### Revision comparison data
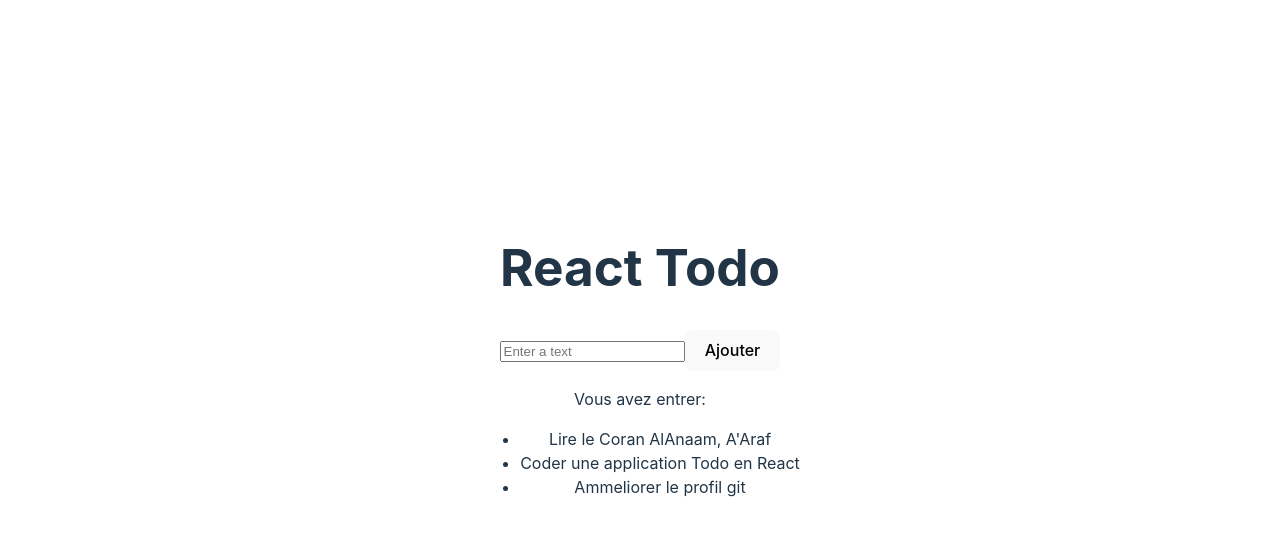
Repository: feyroozecode/React-Todo
Page: /
The author's editor kept a copy of each file at every save. The page is drawn from the files as they stood at one save, then again after the next save.
The browser window is 1280 px wide. The pictures show the whole page.
The project was rebuilt for these pictures with package versions that can differ from the ones it lists, and the page was loaded fresh each time. Also part of the build but not shown: vite.config.js.

Above is the page before, as saved 2023-09-21 10:51:20.

### src/App.jsx
import { useState } from 'react'

import './App.css'

export default function App() {

  const initialList = [
      'Lire le Coran AlAnaam, A\'Araf ' ,
      'Coder une application Todo en React',
      'Ammeliorer le profil git '
    ]

  const [todos, setTodos] = useState(initialList)
  const [input, setInput] = useState('')

  const handleInputChange = (e) =>  {
    setInput(e.target.value)
  }

  function handleAdd() {
    const item = todos.concat({ input })

    setTodos(item)
  }

  return (
    <>
      <div>
        <center> <h1> React Todo </h1> </center>
      </div>

      <div>
        <input
            type="text"
            placeholder='Enter a text'
            value={input}
            onChange={handleInputChange}
            />
        <button
          onClick={handleAdd}
          type='button'
          >Ajouter</button>
         <p>
           Vous avez entrer: <strong> { input } </strong>
          </p>

      </div>

     <ul>
      {
        todos.map(((item, index) => (
          <li key={index}> { item } </li>
        )))
      }
     </ul>

    </>
  )
}

Loaded but not shown: index.html (common file); src/main.jsx (common file); src/index.css (common file); src/App.css (common file)

After the next save:
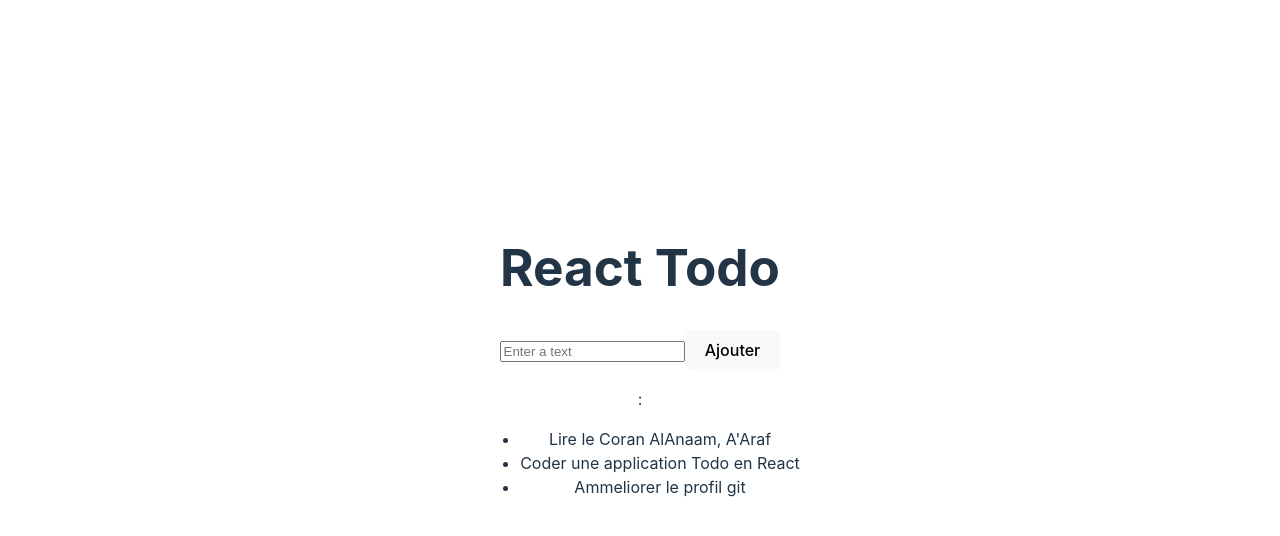
Saved 22 s later.
--- a/src/App.jsx
+++ b/src/App.jsx
@@ -41,7 +41,7 @@
           type='button'
           >Ajouter</button>
          <p>
-           Vous avez entrer: <strong> { input } </strong>
+          : <strong> { input } </strong>
           </p>
 
       </div>
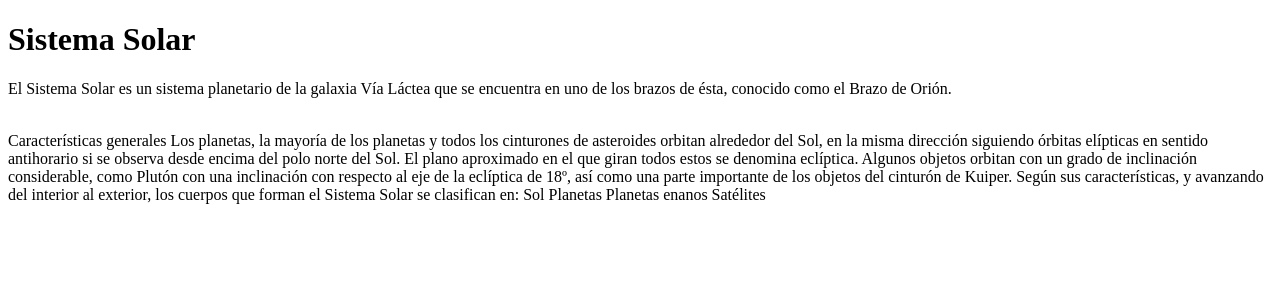
Repository: gustavomanfre/Curso_Front_End_Digitalers
Page: Unidad1/M1 - Laboratorio_02/index.html
These files come from the project's save history. The page is drawn as it stood at one moment and after a run of saves; the edit follows.
The browser window is 1280 px wide. The pictures show the whole page.

Above is the page before, as saved 2022-05-25 20:57:59.

After the next 4 saves:
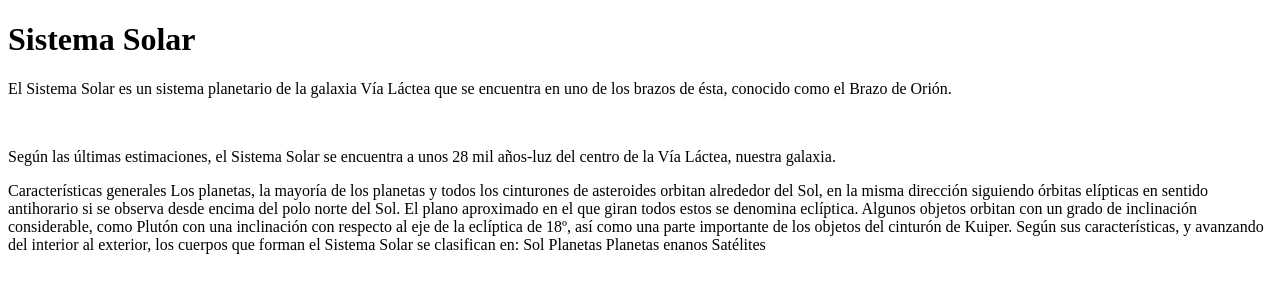
The 4 saves are shown as one change because they came seconds apart.
The last was saved 17 s later.
--- a/Unidad1/M1 - Laboratorio_02/index.html
+++ b/Unidad1/M1 - Laboratorio_02/index.html
@@ -10,6 +10,8 @@
     <header>
         <h1>Sistema Solar</h1>
         <p>El Sistema Solar es un sistema planetario de la galaxia Vía Láctea que se encuentra en uno de los brazos de ésta, conocido como el Brazo de Orión. </p><br>
+        <p>Según las últimas estimaciones, el Sistema Solar se encuentra a unos 28 mil años-luz del centro de la Vía Láctea, nuestra galaxia.
+        </p>
     </header>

### What you will do
What is the number of lines above that hold the word "html"? Answer with that number alone.

### Response for this exercise
4